1 online resource (269 pages) : PDF
University of North Carolina at Charlotte
Maternal exposure to topoisomerase II (topoII) inhibitors that are biochemically similar to the chemotherapeutic drug etoposide may promote infant acute leukemia. Several studies have shown that common dietary bioflavonoids as well as benzene metabolites can induce DNA double strand breaks (DSB) and inhibit topoII. The goal of this study was to determine the relative potential for bioflavonoids genistein and quercetin, and possible leukemogenic compounds p-benzoquinone and dipyrone to promote rearrangements between the MLL and AF9 breakpoint cluster regions within specific hematopoietic cell subpopulations. A murine embryonic stem (ES) cell line containing two Green Fluorescent Protein (GFP) DSB-inducible recombination reporter substrates was differentiated in vitro into embryoid bodies (EB) containing hematopoietic stem cells (HSC) followed by differentiation into myeloid progenitor subpopulations. Following exposure to genistein, quercetin, p-benzoquinone, or dipyrone at each of three developmental stages, the frequency of interchromosomal translocations between the MLL-AF9 bcrs was determined as well as the mechanism used for repair. Bioflavonoids genistein and quercetin were the strongest inducers of translocations during the earliest stage of differentiation. The frequency of translocations induced by each of these compounds at later stages of differentiation was dramatically reduced. The results demonstrate that all four compounds promote translocations between the MLL and AF9 bcrs at different stages of differentiation and ES cells are particularly susceptible.

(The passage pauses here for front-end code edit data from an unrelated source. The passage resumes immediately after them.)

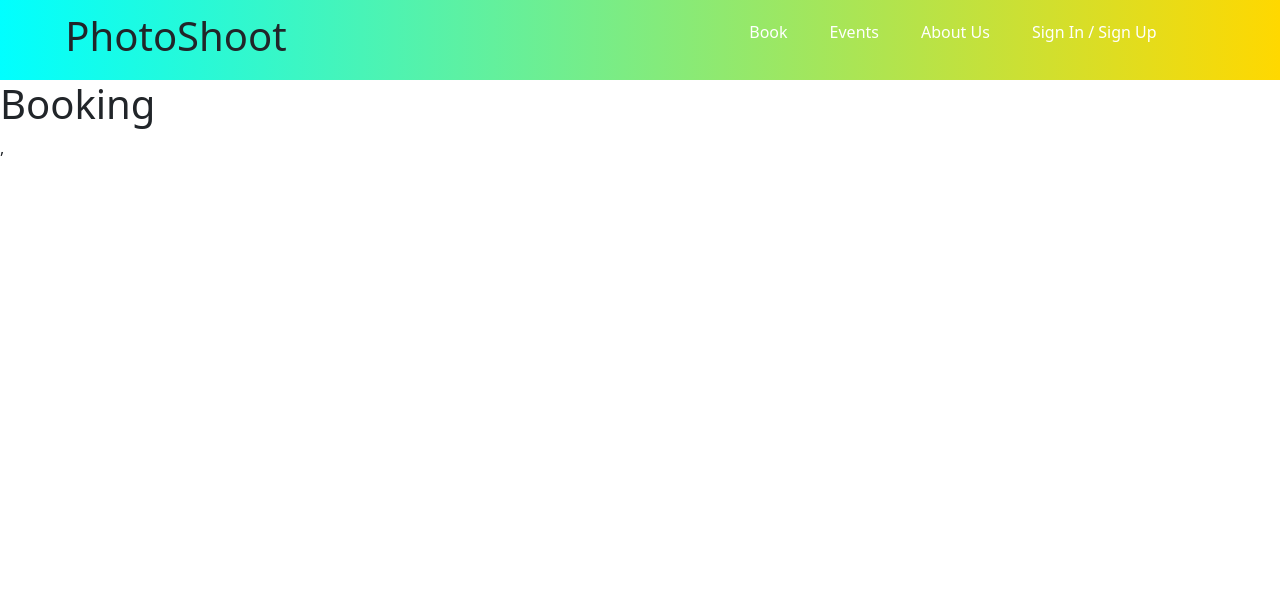
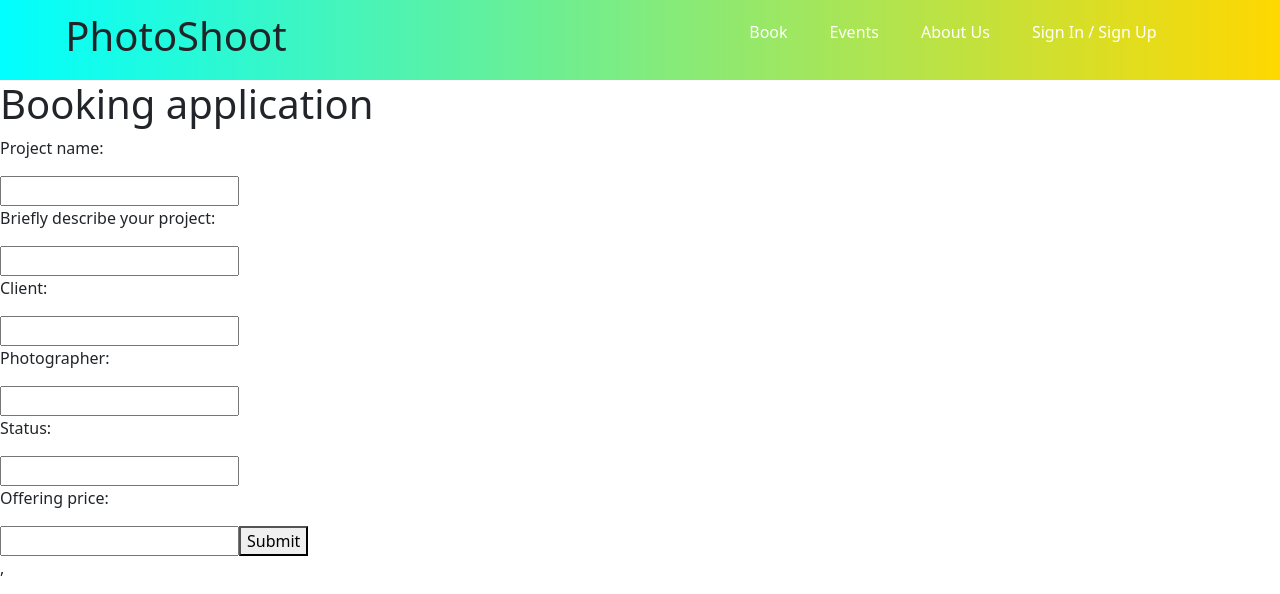
Before and after one commit to pouyajamali/FindMyPhotographer, a React (Create React App) app: page /booking in a window 1280 px wide. Shown: the top 594 px of the page. Built offline with nearby package versions, Linux system fonts and the light colour scheme.

Commit message:
bookings
bookings skeleton and main functions implemented

```diff
--- a/src/Booking.js
+++ b/src/Booking.js
@@ -1,12 +1,116 @@
-import React from 'react';
 
-function Booking() {
+import React, { useState } from 'react';
 
+// class Bookings extends React.Component {
+// componentDidMount() {
+//     // Simple POST request with a JSON body using fetch
+//     const requestOptions = {
+//         method: 'POST',
+//         headers: { 'Content-Type': 'application/json' },
+//         body: JSON.stringify({ title: 'React POST Request Example' })
+//     };
+//     fetch(process.env.REACT_APP_BACKEND_URL + "/Bookings", requestOptions)
+//         .then(response => response.json())
+//         .then(data => this.setState({ postId: data.id }));
+// }
+
+// constructor(props) {
+//     super(props);
+//     this.state = { username: '' };
+// }
+
+export const Booking = () => {
+    var [title, setTitle] = useState()
+    var [description, setDescription] = useState()
+    var [name, setName] = useState()
+    var [Photographer, setPhotographer] = useState()
+    var [status, setStatus] = useState()
+    var [offer, setOffer] = useState()
+
+    const titleUpdate = (event) => {
+        setTitle(event.target.value)
+    }
+    const descriptionUpdate = (event) => {
+        setDescription(event.target.value)
+    }
+    const clientUpdate = (event) => {
+        setName(event.target.value)
+    }
+    const photographerUpdate = (event) => {
+        setPhotographer(event.target.value)
+    }
+    const statusUpdate = (event) => {
+        setPhotographer(event.target.value)
+    }
+    const offerUpdate = (event) => {
+        setOffer(event.target.value)
+    }
+
+
+
+    const handleSubmit = () => { // Once the form has been submitted, this function will post to the backend
+        const postURL = process.env.REACT_APP_BACKEND_URL + "/Bookings" //Our previously set up route in the backend
+        fetch(postURL, {
+            method: 'POST',
+            headers: {
+                'Accept': 'application/json',
+                'Content-Type': 'application/json',
+            },
+            body: JSON.stringify({
+                name: name,
+
+            })
+        })
+            .then(() => {
+                // Once posted, the user will be notified
+                alert('You have been added to the system!');
+            })
+    }
+
+    // myChangeHandler = (event) => {
+    //     this.setState({ username: event.target.value });
+    // }
+    // render() {
     return (
-        <div>
-            <h1>Booking</h1>
-        </div>
-  );
+        <form onSubmit={handleSubmit}>
+            <h1>Booking application</h1>
+            <p>Project name:</p>
+            <input
+                type='text'
+                required onChange={titleUpdate}
+
+            />
+            <p>Briefly describe your project:</p>
+            <input
+                type='text'
+                required onChange={descriptionUpdate}
+            />
+            <p>Client:</p>
+            <input
+                type='text'
+                required onChange="60f5b55130b4c2591034acc8"
+            />
+            <p>Photographer:</p>
+            <input
+                type='text'
+                required onChange="60f5b55130b4c2591034acc8"
+            />
+            <p>Status:</p>
+            <input
+                type='text'
+                required onChange={statusUpdate}
+            />
+            <p>Offering price:</p>
+            <input
+                type='text'
+                required onChange={offerUpdate}
+            />
+            <button type="submit">Submit</button>
+        </form>
+
+    );
 }
+// }
+//}
 
-export default Booking;
+export default Booking
```
Also changed, not shown: 2 other files (tests, documents, lock files or other folders).
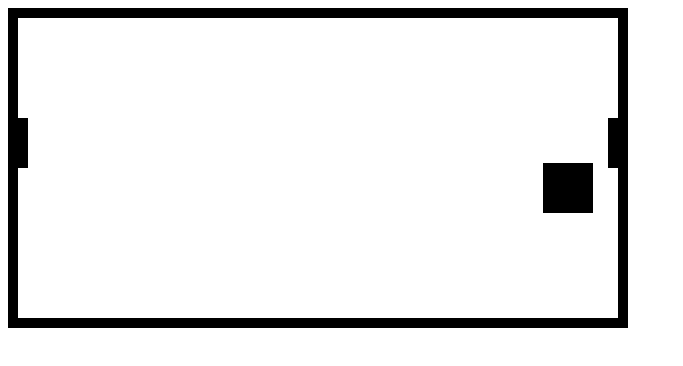
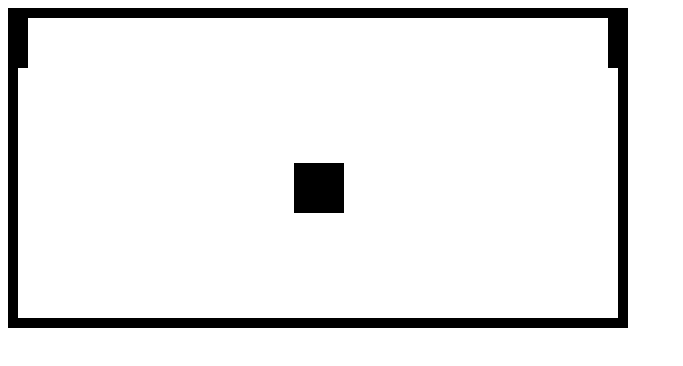
Before and after one commit to CodeMart10/pong, a plain HTML site: page index.html in a window 1280 px wide. Shown: the whole page, without its empty margins (0-683 px from the left). Drawn offline with Linux system fonts and the light colour scheme.

Commit message:
paddles bounce ball when postions match, user story 2 and 3 completed
small bug: ball gets stuck inside paddle when ball hits bottom or top of paddle

```diff
--- a/script.js
+++ b/script.js
@@ -1,50 +1,37 @@
 //Variables holding nodes
-let ballDiv = document.getElementById("ball")
+let ballDiv = document.getElementById("ball");
 let paddle1 = document.getElementById('paddle1');
 let paddle2 = document.getElementById('paddle2');
 let body = document.querySelector("section");
-let ballCoordinates = ballDiv.getBoundingClientRect();
 let bodyCoordinates = body.getBoundingClientRect();
 //Ball properties
 const ball = {
-  height: ballCoordinates.height,
+  height: 50,
   width: 50,
   xDiff: 0.5,
   yDiff: 0.5,
-  speed: 20,
+  speed: 1
 };
-
-
-//Ball and paddles starting position
-let x = 400;
-let y = 20;
-let move = 100;
-let move2 = 100;
-
-
-
-//Ball and paddles live coordinates
-
-let paddle1Coordinates = paddle1.getBoundingClientRect();
-let paddle2Coordinates = paddle2.getBoundingClientRect();
-
-//array for Paddles live coordinates
-let array = [110, 110];
-let pad1 = array[0];
-let pad2 = array[1];
 
 let pads = {
   x1: 0,
-  x2: 600,
+  x2: 590,
   height: 50,
   width: 10,
   speed1: 25,
   speed2: 25
 }
 
+
+//Ball and paddles starting position
+let x = 200;
+let y = 20;
+let move = 0;
+let move2 = 0;
+
 const border = {
-  height: bodyCoordinates.height - 20,
-  width: bodyCoordinates.width - 20
+  height: 300,
+  width: 600
 }
 
 //Clock
@@ -53,6 +40,8 @@ const time = setInterval(() => {
   ballDiv.style.top = y + "px";
   if (y + ball.height >= border.height || y <= 0){
     ball.yDiff *= -1;
+
+
   }
 
   //x-axis
@@ -61,23 +50,19 @@ const time = setInterval(() => {
     ball.xDiff *= -1;
   }
 
-  if(array[1] < ballCoordinates.height + y) {
-    console.log("win");
-    if(array[1] + paddle2Coordinates.height > y) {
-      if(608 < x + ball.width) {
+  if (move2 < y + ball.height){
+    if(move2 + pads.height >= y){
+      if(x + ball.width >= pads.x2){
         ball.xDiff *= -1;
       }
     }
   }
   //Paddle1
-  if(paddle1Coordinates.x + paddle1Coordinates.width > x) {
-    console.log("win");
-    if(paddle1Coordinates.width >= x) {
-      if(array[0] < ballCoordinates.height + y) {
-        if(array[0] + paddle1Coordinates.height > y) {
+  if(pads.x1 + pads.width >= x) {
+    if (move < y + ball.height){
+      if(move + pads.height >= y) {
           ball.xDiff *= -1;
         }
-      }
     }
   }
 y += ball.yDiff;
@@ -93,9 +78,8 @@ window.addEventListener("keydown", event => {
     if(move == 0) {
       move += pads.speed1;
     }
-    move = move - pads.speed1;
+    move -= pads.speed1;
     paddle1.style.top = move + "px";
-    array[0] = move;
   }
 
 //Down for left paddle
@@ -105,7 +89,6 @@ window.addEventListener("keydown", event => {
     }
     move += pads.speed1;
     paddle1.style.top = move + "px";
-    array[0] = move;
   }
 
 //Up for right paddle
@@ -115,7 +98,6 @@ window.addEventListener("keydown", event => {
     }
     move2 -= pads.speed2;
     paddle2.style.top = move2 + "px";
-    array[1] = move2;
   }
 
 //Down for right paddle
@@ -126,10 +108,5 @@ window.addEventListener("keydown", event => {
     }
     move2 = move2 + pads.speed2;
     paddle2.style.top = move2 + "px";
-    array[1] = move2;
   }
 });
-console.log(paddle1Coordinates.x);
-console.log(paddle2Coordinates.x);
-console.log(ballCoordinates.width);
-console.log(bodyCoordinates.height);
--- a/styles.css
+++ b/styles.css
@@ -6,13 +6,15 @@ section{
   border: 10px solid black;
   width: 600px;
   height: 300px;
-  display: flex;
+  position: relative;
 }
 
 /** Ball **/
 div{
   background-color: black;
-  position: relative;
+  position: absolute;
+  top: 20px;
+  left: 200px;
   width: 50px;
   height: 50px;
 }
@@ -20,16 +22,16 @@ div{
 
 /** Paddles **/
 #paddle1, #paddle2{
-  position: relative;
+  position: absolute;
   height: 50px;
   width: 10px;
 }
 
 #paddle1 {
-  top: 100px;
-  left: -60px;
+  top: 0px;
+  left: 0px;
 }
 #paddle2 {
-  top: 100px;
-  left: 540px;
+  top: 0px;
+  left: 590px;
 }
```
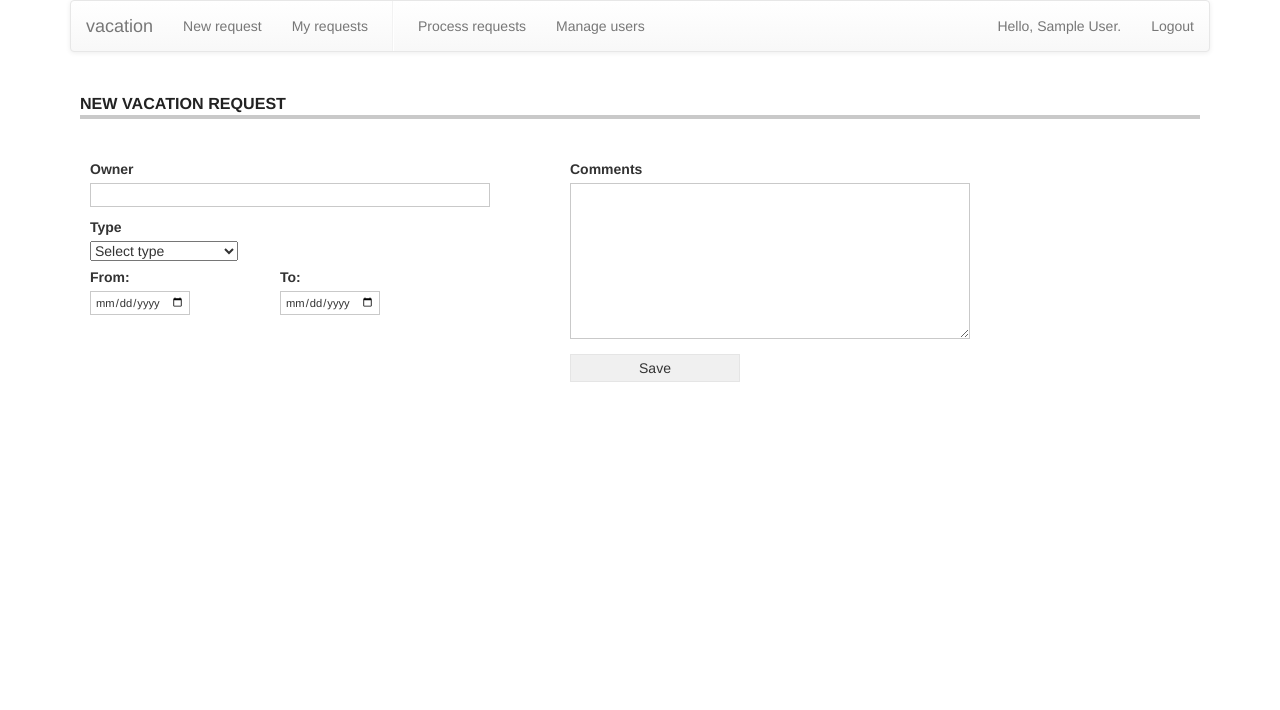
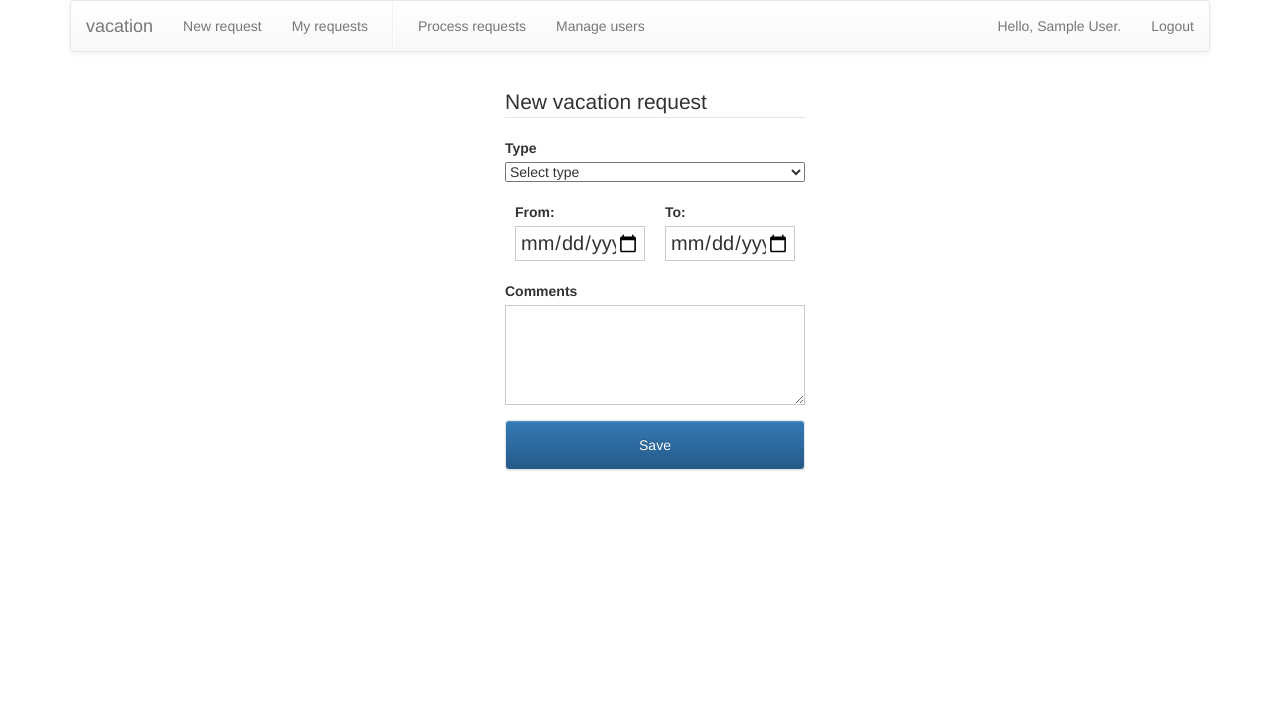
Before and after one commit to comco/vacation, a PHP site: page /index.php?q=request/form in a window 1280 px wide. Shown: the top 710 px of the page. Run offline with PHP 8.4, Linux system fonts and the light colour scheme; the visitor is signed in with stand-in values (Sample User, id 1); some libraries are stand-ins or nearby versions.

Commit message:
change request form

```diff
--- a/mvc/application/views/request/form.php
+++ b/mvc/application/views/request/form.php
@@ -20,39 +20,29 @@ if (datefield.type!="date"){ //if browser doesn't support input type="date", ini
 </script>
 
 	<style>
-            .column {width:460px; float: left; margin: 20px 10px}
+            .column {width:460px; float: left;}
             .column h1{margin: 20px 0; border-bottom: 1px solid #ccc;}
             .column label{display: block;margin-bottom: 4px;}
             .column input[type=text],.column input[type=email], .column input[type=password], .column textarea{width: 400px;height: 24px; padding: 4px;margin-bottom: 10px;border: 1px solid #c9c9c9;font-size: .8em;}
             .column input[type=date] {width: 100px;height: 24px; padding: 4px;margin-bottom: 10px;border: 1px solid #c9c9c9;font-size: .8em;}
-            .twofields{height:30px;margin-bottom: 20px}
-            .twofields div{float: left; margin-right:10px;width:180px;}
-            .column textarea {height: 156px;font-size: 1.1em;}
-            #save_button {display: block;font-size: 1.0em;background-color: #F0F0F0;padding: 3px 8px;border: 1px solid #E5E5E5;float: left; width:170px;}
+/*             .twofields{height:30px;} */
+            .twofields div{float:left;margin:10px;width:130px;}
+            .twofields div input[type="date"]{height:35px;width:130px;font-size:20px;}
+            .column textarea {height: 100px;font-size: 1.1em;width:300px;}
+            #save_button {display: block;font-size: 1.0em;padding: 3px 8px;border: 1px solid #E5E5E5;float: left; width:300px;height:50px;}
 	 </style>
 
 </head>
 
 <body>
-<!--
-<form>
-<b>Date of birth:</b>
-<input type="date" id="birthday" name="birthday" size="20" />
-<input type="button" value="Submit" name="B1"></p>
-</form>
- -->
 
-    <section id="featured">
+ <div class="container">
+    <section class="request-form">
+<!--     <section id="featured"> -->
         <form method= "post" action="index.php?q=request/vacationRequest">
-            <legend class="section_title">new vacation request</legend>
+            <legend>New vacation request</legend>
                 <div class="column">
-                    <label for="name">Owner</label>
-                    <input type="text" name="name" required>
-                    <!-- No need for email here
-                    <label for="email">Email</label>
-                    <input type="email" name="email"> -->
-                    <div class="twofields">
-                        <div>
+                		<div>
                             <label for="type">Type</label>
                             <select name="type" required>
                                 <!-- Required works with the empty value, see http://stackoverflow.com/questions/6048710/can-i-apply-the-required-attribute-to-select-fields-in-html5 -->
@@ -64,7 +54,6 @@ if (datefield.type!="date"){ //if browser doesn't support input type="date", ini
                             </select>
                         </div>
                         <div class="clearfix"></div>
-                    </div>
                     <div class="twofields">
                         <div>
                             <label>From:</label>
@@ -74,16 +63,17 @@ if (datefield.type!="date"){ //if browser doesn't support input type="date", ini
                             <label>To:</label>
                             <input type="date" id="to" name="to" size="20" required/>
                         </div>
-                        <div class="clearfix"></div>
                     </div>
+                    <div class="clearfix"></div>
+                    <div>
+                    	<label for="type">Comments</label>
+                   		<textarea name="comment"></textarea>
+                    	<button id="save_button" class="btn btn-block btn-primary" type="submit">Save</button>
+                    </div>
+
                 </div>
-                <div class="column">
-                    <label for="comment">Comments</label>
-                    <textarea name="comment"></textarea>
-                    <button id="save_button">Save</button>
-                </div>
-                <div class="clearfix"></div>
 
 		</form>
-
+	</section>
+ </div>
 </body>
--- a/mvc/assets/main.css
+++ b/mvc/assets/main.css
@@ -60,6 +60,18 @@ footer {
 
 .register-form select {
 	width:330px;
+    margin-bottom: 10px;
+}
+
+/* Request form customatizations */
+.request-form {
+    max-width: 330px;
+    padding: 15px;
+    margin: 0 auto;
+}
+
+.request-form select {
+	width:300px;
     margin-bottom: 10px;
 }
 
```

ACUTE MYELOID LEUKEMIABIOFLAVONOIDSCHROMOSOMAL TRANSLOCATIONSENVIRONMENTAL TOXICOLOGYGENOME INSTABILITYTOPOISOMERASE II
Marriott, IanDreau, DidierYan, ShanGibas, Cynthia
Thesis (Ph.D.)--University of North Carolina at Charlotte, 2016.
This Item is protected by copyright and/or related rights. You are free to use this Item in any way that is permitted by the copyright and related rights legislation that applies to your use. For other uses you need to obtain permission from the rights-holder(s). For additional information, see http://rightsstatements.org/page/InC/1.0/.
Copyright is held by the author unless otherwise indicated.